My grandmother's was the ninth and last generation of her family to grow up in Elizabeth, New Jersey. Our ancestor John Ogden in 1664 was one of the four original patentees of Elizabethtown, the first English settlement in the Garden State. The Ogdens were prominent members of the community for the better part of three centuries, but times and fortunes changed and by 1942 the last of our immediate family had left for greener pastures. The city is now the 4th largest in New Jersey and the surrounding area heavily industrialized, though my grandmother recalled that the rail yards and tanneries were as odorous in her day as its refineries today.

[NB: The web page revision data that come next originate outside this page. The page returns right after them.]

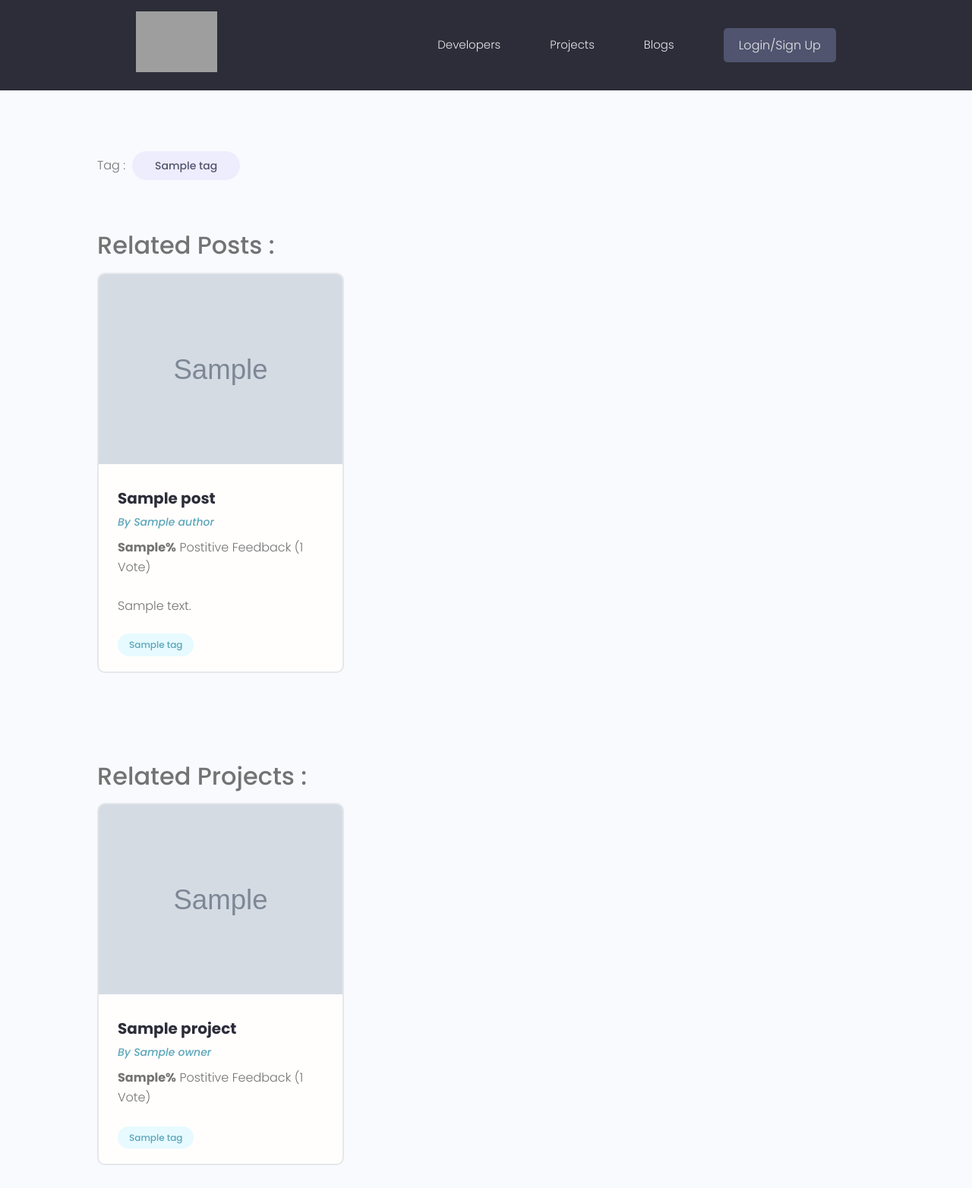
After one commit to 104-sonu-gupta/profiler, a Django app: template templates/related_tags.html in a window 1280 px wide. The commit adds this page. Shown: the whole page at 76% size. Run offline with Django 3.2, Linux system fonts and the light colour scheme; the template is opened without the code that fills it: most values are stand-ins (such as "Sample title", 1, 10 or a date in 2020); grey boxes marked "Sample" are stand-in pictures; some libraries are stand-ins or nearby versions; grey boxes are pictures that could not be loaded.

Commit message:
added tag redirection to projects and posts

```diff
--- a/blogs/templates/blogs/single-post.html
+++ b/blogs/templates/blogs/single-post.html
@@ -9,7 +9,7 @@
                 <div class="singlePost__toolStack">
                     {% for tag in post.tags.all %}
                         <span class="tag tag--pill tag--sub tag--lg">
-                            <small>{{ tag }}</small>
+                            <a href="{% url 'tag-view' tag.id %}"> <small>{{ tag }}</small></a>
                         </span>
                     {% endfor %}
                 </div>
--- a/blogs/urls.py
+++ b/blogs/urls.py
@@ -15,4 +15,6 @@ urlpatterns = [
 
     path('delete-post/<str:id>/', views.delete_post, name='delete-post'),
 
+    path('tag-view/<str:id>/', views.tags_view, name='tag-view'),
+
 ]
--- /dev/null
+++ b/templates/related_tags.html
@@ -0,0 +1,79 @@
+{% extends 'base.html' %}
+{% block content %}
+
+<main class="home">
+    <!-- Related Posts -->
+
+    {% if posts %}
+        <section class="projectsList">
+            <div class="container">
+                <p style="margin-bottom: 5px;">Tag : &nbsp;<small class="tag tag--pill tag--sub tag--lg">{{ tag }}</small></p>
+                <h3 style="margin-bottom: 5px; margin-top: 6rem;">Related Posts : </h3>
+                <div class="grid grid--three">
+                    {% for post in posts %}
+                        <div class="column">
+                            <div class="card project">
+                                <a href="{% url 'single-post' post.id %}" class="project">
+                                    <img class="project__thumbnail" src="{{ post.featured_image.url }}" alt="post thumbnail" />
+                                    <div class="card__body">
+                                        <h3 class="project__title">{{post.title}}</h3>
+                                        <p><a class="project__author" href="{% url 'user-profile' post.author.id %}">By {{ post.author.name }}</a></p>
+                                        <p class="project--rating"><span style="font-weight: bold">{{ post.vote_ratio }}%</span> Postitive Feedback ({{project.vote_count}} Vote{{ project.vote_count|pluralize:",s" }})</p>
+                                        <p class="dev__info">{{ post.content|slice:"120" }}</p><br>
+                                        <div class="project__tags">
+                                            {% for tag in post.tags.all %}
+                                                <span class="tag tag--pill tag--main">
+                                                    <small>{{ tag }}</small>
+                                                </span>
+                                            {% endfor %}
+                                        </div>
+                                    </div>
+                                </a>
+                            </div>
+                        </div>
+                    {% endfor %}
+                </div>
+            </div>
+        </section>
+    {% endif %}
+
+
+    <!-- Related Projects -->
+
+    {% if projects %}
+    <section class="projectsList">
+        <div class="container">
+            <h3 style="margin-bottom: 5px;">Related Projects : </h3>
+                <div class="grid grid--three">
+                    {% for project in projects %}
+                        <div class="column">
+                            <div class="card project">
+                                <a href="{% url 'single-project' project.id %}" class="project">
+                                    <img class="project__thumbnail" src="{{ project.imageURL }}" alt="project thumbnail" />
+                                    <div class="card__body">
+                                        <h3 class="project__title">{{project.title}}</h3>
+                                        <p><a class="project__author" href="{% url 'user-profile' project.owner.id %}">By {{ project.owner.name }}</a></p>
+                                        <p class="project--rating"><span style="font-weight: bold">{{ project.vote_ratio }}%</span> Postitive Feedback ({{project.vote_count}} Vote{{ project.vote_count|pluralize:",s" }})</p>
+                                        <div class="project__tags">
+                                            {% for tag in project.tags.all %}
+                                                <span class="tag tag--pill tag--main">
+                                                    <small>{{ tag }}</small>
+                                                </span>
+                                            {% endfor %}
+                                        </div>
+                                    </div>
+                                </a>
+                            </div>
+                        </div>
+                    {% endfor %}
+                </div>
+            </div>
+        </section>
+    {% endif %}
+
+
+
+
+</main>
+
+{% endblock content %}
```
Also changed, not shown: blogs/models.py (+0 -12 lines), blogs/views.py (+15 -1 lines).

On impulse, I took a side trip to Elizabeth while driving to Philadelphia on Wednesday. I had no map, nor a clear idea of where to find the landmarks of my grandmother's hometown. I figured that the center of town would be a good place to start, and as I drove through a succession of rundown neighborhoods I kept an eye out for the spires of St. John's Episcopal Church, where many of my Revolutionary-era ancestors are buried. I turned right on Broad St. and found myself heading for the Town Hall and suddenly there was the church, and across the street the Presbyterian church where my great uncle Dayt was married in 1942. I pulled into a parking space, and stepped out into the unusually warm sunshine of a balmy late winter day.
I knew that this was not my grandmother's Elizabeth, but it really sank in as I stood by the historic graveyard and found not only its gates locked and barred but padlocked chains across the entrance to the church itself, presumably to keep vagrants and vandals off the premises. It also kept me from the bones of my kin, including Jonathan Dayton, Signer of the US Constitution, and brothers Aaron and Matthias Ogden. There are oxidized plaques on the church walls and several other buildings downtown placed by patriotic Elizabethans more than 100 years ago to honor their forebears who fought in the Revolution, but they are not the names of today's residents and it is not their history.

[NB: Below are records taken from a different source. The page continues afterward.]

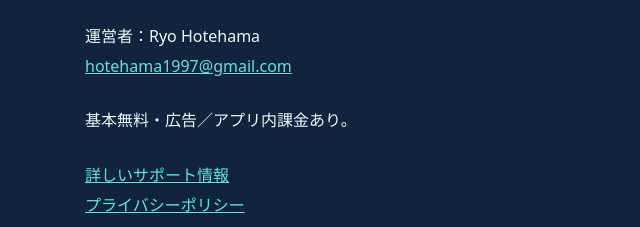
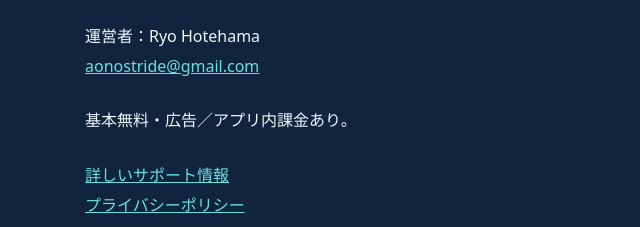
Before and after one commit to RyoHotehama/ryohotehama.github.io, a plain HTML site: page index.html in a window 1280 px wide. Shown: the part 336-563 px from the top of the page, 215-855 px from the left. Drawn offline with Linux system fonts and the light colour scheme.

Commit message:
Update support contact email

```diff
--- a/index.html
+++ b/index.html
@@ -1 +1 @@
-<!doctype html><html lang="ja"><meta charset="utf-8"><meta name="viewport" content="width=device-width,initial-scale=1"><title>蒼のストライド｜サポート</title><style>body{margin:0;background:#10253d;color:#edf7fb;font-family:system-ui,sans-serif;line-height:1.9}main{max-width:680px;margin:64px auto;padding:24px}a{color:#68e0df}h1{line-height:1.4}p{margin:24px 0}</style><main><h1>蒼のストライド</h1><p>中学から実業団へ。一人の長距離選手を育てるiPhoneゲームです。</p><p><a href="https://apps.apple.com/jp/app/id6827359750">App Storeで見る</a></p><h2>お問い合わせ</h2><p>運営者：Ryo Hotehama<br><a href="mailto:hotehama1997@gmail.com">hotehama1997@gmail.com</a></p><p>基本無料・広告／アプリ内課金あり。</p><p><a href="https://aono-stride-support.nutmegbirch1024.chatgpt.site/">詳しいサポート情報</a><br><a href="https://aono-stride-support.nutmegbirch1024.chatgpt.site/privacy.html">プライバシーポリシー</a></p></main></html>
+<!doctype html><html lang="ja"><meta charset="utf-8"><meta name="viewport" content="width=device-width,initial-scale=1"><title>蒼のストライド｜サポート</title><style>body{margin:0;background:#10253d;color:#edf7fb;font-family:system-ui,sans-serif;line-height:1.9}main{max-width:680px;margin:64px auto;padding:24px}a{color:#68e0df}h1{line-height:1.4}p{margin:24px 0}</style><main><h1>蒼のストライド</h1><p>中学から実業団へ。一人の長距離選手を育てるiPhoneゲームです。</p><p><a href="https://apps.apple.com/jp/app/id6827359750">App Storeで見る</a></p><h2>お問い合わせ</h2><p>運営者：Ryo Hotehama<br><a href="mailto:aonostride@gmail.com">aonostride@gmail.com</a></p><p>基本無料・広告／アプリ内課金あり。</p><p><a href="https://aono-stride-support.nutmegbirch1024.chatgpt.site/">詳しいサポート情報</a><br><a href="https://aono-stride-support.nutmegbirch1024.chatgpt.site/privacy.html">プライバシーポリシー</a></p></main></html>
```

Modern Elizabeth is nearly 50% Hispanic and 20% African-American. 18% of the city population lives below the poverty line. It has New Jersey's largest Urban Enterprise Zone. Its official city website plays up its historic attractions, but on Wednesday I was the only tourist on Broad Street outside the padlocked cemeteries looking in. Part of me was disappointed, but this is not my city and I am not entitled to special treatment just because my people were once is citizens. The cemeteries here belong to the dead, and the rest of Elizabeth to living Elizabethans. I got back in my truck and headed back to the highway.